February 1, 2017
Only time will tell how this affects the country's present situation of over 30 mn pending cases
With the Budget announcement of the government's plans to rationalise the tribunals existing in the country, a number of appellate bodies are likely to face the axe in the coming days. Currently, India has a number of tribunals that look into appeals made from orders of specific sectoral regulators.
These include the Telecom Disputed Settlement and Appellate Tribunal , Securities Appellate Tribunal, Competition Appellate Tribunal (COMPAT), National Company Law Appellate Tribunal and Debt Recovery Appellate Tribunals – which look into appeals against orders passed by the National Company Law Tribunals (NCLTs) and Debt Recovery Tribunal (DRTs), respectively – and a host of other such bodies.

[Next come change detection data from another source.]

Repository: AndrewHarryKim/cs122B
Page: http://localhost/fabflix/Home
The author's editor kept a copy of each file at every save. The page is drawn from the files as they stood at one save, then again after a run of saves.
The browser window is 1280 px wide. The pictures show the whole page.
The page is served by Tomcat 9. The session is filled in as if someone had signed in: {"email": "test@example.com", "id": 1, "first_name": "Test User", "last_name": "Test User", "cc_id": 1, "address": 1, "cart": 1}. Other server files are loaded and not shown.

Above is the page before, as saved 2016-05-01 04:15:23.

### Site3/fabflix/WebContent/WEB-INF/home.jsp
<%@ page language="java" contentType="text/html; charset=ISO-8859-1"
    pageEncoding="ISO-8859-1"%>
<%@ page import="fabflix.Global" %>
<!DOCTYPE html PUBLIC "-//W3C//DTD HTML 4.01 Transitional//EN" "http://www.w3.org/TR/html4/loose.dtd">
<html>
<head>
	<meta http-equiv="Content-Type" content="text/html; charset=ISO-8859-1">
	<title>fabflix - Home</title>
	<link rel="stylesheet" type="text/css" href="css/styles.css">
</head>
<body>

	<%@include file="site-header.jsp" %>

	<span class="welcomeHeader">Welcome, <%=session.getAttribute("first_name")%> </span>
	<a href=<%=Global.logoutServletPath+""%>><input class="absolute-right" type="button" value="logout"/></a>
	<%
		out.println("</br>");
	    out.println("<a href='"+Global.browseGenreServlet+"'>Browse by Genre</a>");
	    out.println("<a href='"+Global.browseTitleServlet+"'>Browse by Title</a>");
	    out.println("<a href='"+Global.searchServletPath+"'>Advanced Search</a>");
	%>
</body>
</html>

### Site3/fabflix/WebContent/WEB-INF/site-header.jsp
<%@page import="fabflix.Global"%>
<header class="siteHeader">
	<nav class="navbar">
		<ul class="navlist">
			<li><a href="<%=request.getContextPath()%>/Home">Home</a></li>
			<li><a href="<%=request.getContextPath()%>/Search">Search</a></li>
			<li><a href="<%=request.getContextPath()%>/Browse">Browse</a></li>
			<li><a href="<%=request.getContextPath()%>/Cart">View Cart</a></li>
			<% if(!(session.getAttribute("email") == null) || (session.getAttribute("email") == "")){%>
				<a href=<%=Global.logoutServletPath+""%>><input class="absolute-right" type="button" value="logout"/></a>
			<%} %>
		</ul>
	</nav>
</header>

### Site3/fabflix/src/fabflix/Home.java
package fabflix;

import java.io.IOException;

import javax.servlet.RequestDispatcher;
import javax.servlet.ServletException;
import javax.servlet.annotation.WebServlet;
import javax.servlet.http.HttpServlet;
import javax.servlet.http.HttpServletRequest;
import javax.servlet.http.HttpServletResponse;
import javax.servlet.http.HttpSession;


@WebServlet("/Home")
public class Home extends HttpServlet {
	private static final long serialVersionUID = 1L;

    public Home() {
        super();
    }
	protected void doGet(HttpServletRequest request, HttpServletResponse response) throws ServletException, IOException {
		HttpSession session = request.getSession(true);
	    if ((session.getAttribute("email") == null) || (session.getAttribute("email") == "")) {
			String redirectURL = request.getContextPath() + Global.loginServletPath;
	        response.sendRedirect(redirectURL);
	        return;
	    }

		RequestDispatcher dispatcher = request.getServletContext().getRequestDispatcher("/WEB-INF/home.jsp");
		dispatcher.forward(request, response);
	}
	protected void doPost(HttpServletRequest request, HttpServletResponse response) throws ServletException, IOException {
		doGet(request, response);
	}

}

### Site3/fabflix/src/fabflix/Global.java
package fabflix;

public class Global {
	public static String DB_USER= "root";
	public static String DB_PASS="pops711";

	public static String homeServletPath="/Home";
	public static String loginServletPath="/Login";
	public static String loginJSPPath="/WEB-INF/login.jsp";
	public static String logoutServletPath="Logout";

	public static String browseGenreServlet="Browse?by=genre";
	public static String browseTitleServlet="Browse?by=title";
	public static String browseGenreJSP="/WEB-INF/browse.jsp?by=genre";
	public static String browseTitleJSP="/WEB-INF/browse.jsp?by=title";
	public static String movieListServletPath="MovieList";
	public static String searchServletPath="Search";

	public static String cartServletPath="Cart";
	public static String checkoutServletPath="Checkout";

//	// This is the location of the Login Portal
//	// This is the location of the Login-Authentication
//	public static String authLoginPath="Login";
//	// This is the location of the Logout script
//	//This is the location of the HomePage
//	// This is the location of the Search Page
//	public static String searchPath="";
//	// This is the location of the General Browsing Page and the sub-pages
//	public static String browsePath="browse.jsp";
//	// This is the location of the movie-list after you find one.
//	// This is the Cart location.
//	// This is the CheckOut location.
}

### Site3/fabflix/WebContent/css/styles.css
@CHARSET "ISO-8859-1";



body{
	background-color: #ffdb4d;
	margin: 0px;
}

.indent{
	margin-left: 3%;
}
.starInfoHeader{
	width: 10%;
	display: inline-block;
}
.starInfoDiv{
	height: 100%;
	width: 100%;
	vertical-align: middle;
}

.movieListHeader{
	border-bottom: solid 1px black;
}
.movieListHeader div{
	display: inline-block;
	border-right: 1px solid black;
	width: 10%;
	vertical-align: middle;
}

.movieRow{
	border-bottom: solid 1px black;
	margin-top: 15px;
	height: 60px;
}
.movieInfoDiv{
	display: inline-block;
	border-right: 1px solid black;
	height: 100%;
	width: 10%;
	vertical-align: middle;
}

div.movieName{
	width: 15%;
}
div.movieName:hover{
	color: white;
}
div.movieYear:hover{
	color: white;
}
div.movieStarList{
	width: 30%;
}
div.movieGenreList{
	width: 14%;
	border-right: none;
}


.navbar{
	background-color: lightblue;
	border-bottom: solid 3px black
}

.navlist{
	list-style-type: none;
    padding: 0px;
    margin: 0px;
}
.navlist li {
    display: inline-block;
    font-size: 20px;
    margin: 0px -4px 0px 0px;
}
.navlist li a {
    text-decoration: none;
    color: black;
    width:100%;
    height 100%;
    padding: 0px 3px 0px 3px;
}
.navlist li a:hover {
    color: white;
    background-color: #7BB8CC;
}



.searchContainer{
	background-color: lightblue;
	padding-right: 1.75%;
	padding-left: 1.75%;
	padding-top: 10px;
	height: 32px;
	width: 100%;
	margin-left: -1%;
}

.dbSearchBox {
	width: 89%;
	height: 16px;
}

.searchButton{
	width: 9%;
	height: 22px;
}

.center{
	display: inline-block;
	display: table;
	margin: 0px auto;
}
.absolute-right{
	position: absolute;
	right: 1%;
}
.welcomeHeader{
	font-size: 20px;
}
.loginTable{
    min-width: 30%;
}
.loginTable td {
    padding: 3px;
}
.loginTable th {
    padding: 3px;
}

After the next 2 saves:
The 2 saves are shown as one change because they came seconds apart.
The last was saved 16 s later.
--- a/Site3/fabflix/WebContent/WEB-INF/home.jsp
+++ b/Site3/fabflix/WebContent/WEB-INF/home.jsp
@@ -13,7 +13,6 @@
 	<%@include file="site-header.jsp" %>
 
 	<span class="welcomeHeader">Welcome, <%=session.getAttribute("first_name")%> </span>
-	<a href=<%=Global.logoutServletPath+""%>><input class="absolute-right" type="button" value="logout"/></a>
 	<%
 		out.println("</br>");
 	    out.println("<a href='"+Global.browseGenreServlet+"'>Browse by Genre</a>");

According to sources in the government, COMPAT, which addresses appeals against fair trade regulator Competition Commission of India, could be one of these tribunals that may be on the chopping block. At the moment, the COMPAT is functioning with just two judges, after Justice Rajiv Kher's retirement in December 2016. The government still doesn’t seem to have found Kher’s replacement in the tribunal, though this is not the first time that the COMPAT is functioning with only two judges.
The finance minister’s announcement is being seen as smoke before the fire, in what may eventually result in the winding up of the COMPAT. “Any possibility of dissolving the COMPAT or its merger with the NCLT will defeat the focus of competition law in India. The merging of the tribunal (COMPAT) with the NCLT would cause severe confusion as the former is an economic regulator and the latter a financial one and would certainly come as a big surprise,” said Sitesh Mukherjee, partner, Trilegal.
It is already felt that the NCLTs and DRTs are burdened excessively with the notification of various provisions of the Companies Act 2013 in December 2016, which have transferred a barrage of pending and fresh cases relating to compromises, arrangements, mergers, amalgamations and winding ups to the tribunal. This added caseload comes in the backdrop of the tribunals’ previous responsibilities, including the settlement of cases of oppression and mismanagement, as well as adjudication of class action suits.
To further the woes of the over-burdened structure, which is already in severe need of further infrastructure and additional benches, the newly introduced Insolvency and Bankruptcy Code 2016 (IBC) has also bestowed the NCLTs with the duty of handling corporate insolvencies. Under the IBC, even restructuring of sick industrial companies, formerly handled by the Board for Financial and Industrial Reconstruction (BIFR) and Appellate Authority for Industrial and Financial Reconstruction (AAIFR) under the erstwhile Sick Industrial Companies Act (SICA) 1985, are now to be dealt with by these tribunals alone.
Experts feel that there is little scope for the government to further stratify the tribunals, particularly relating to the financial sector, as the SICA, BIFR and AAIFR have now become non-existent. According to Sapan Gupta, partner, Shardul Amarchand Mangaldas, instead of thinking of reducing the number of tribunals, the focus needs to be towards making these existing institutions more robust.
However, if the Budget announcement is anything to go by, India may soon see a reversal of years of attempts at creating alternative and more technically equipped institutions of dispute resolution in our increasingly complex financial and business landscape. Only time will tell which tribunals go and which ones stay, and how this affects the country’s present situation of over 30 million pending cases.
[The Business Standard]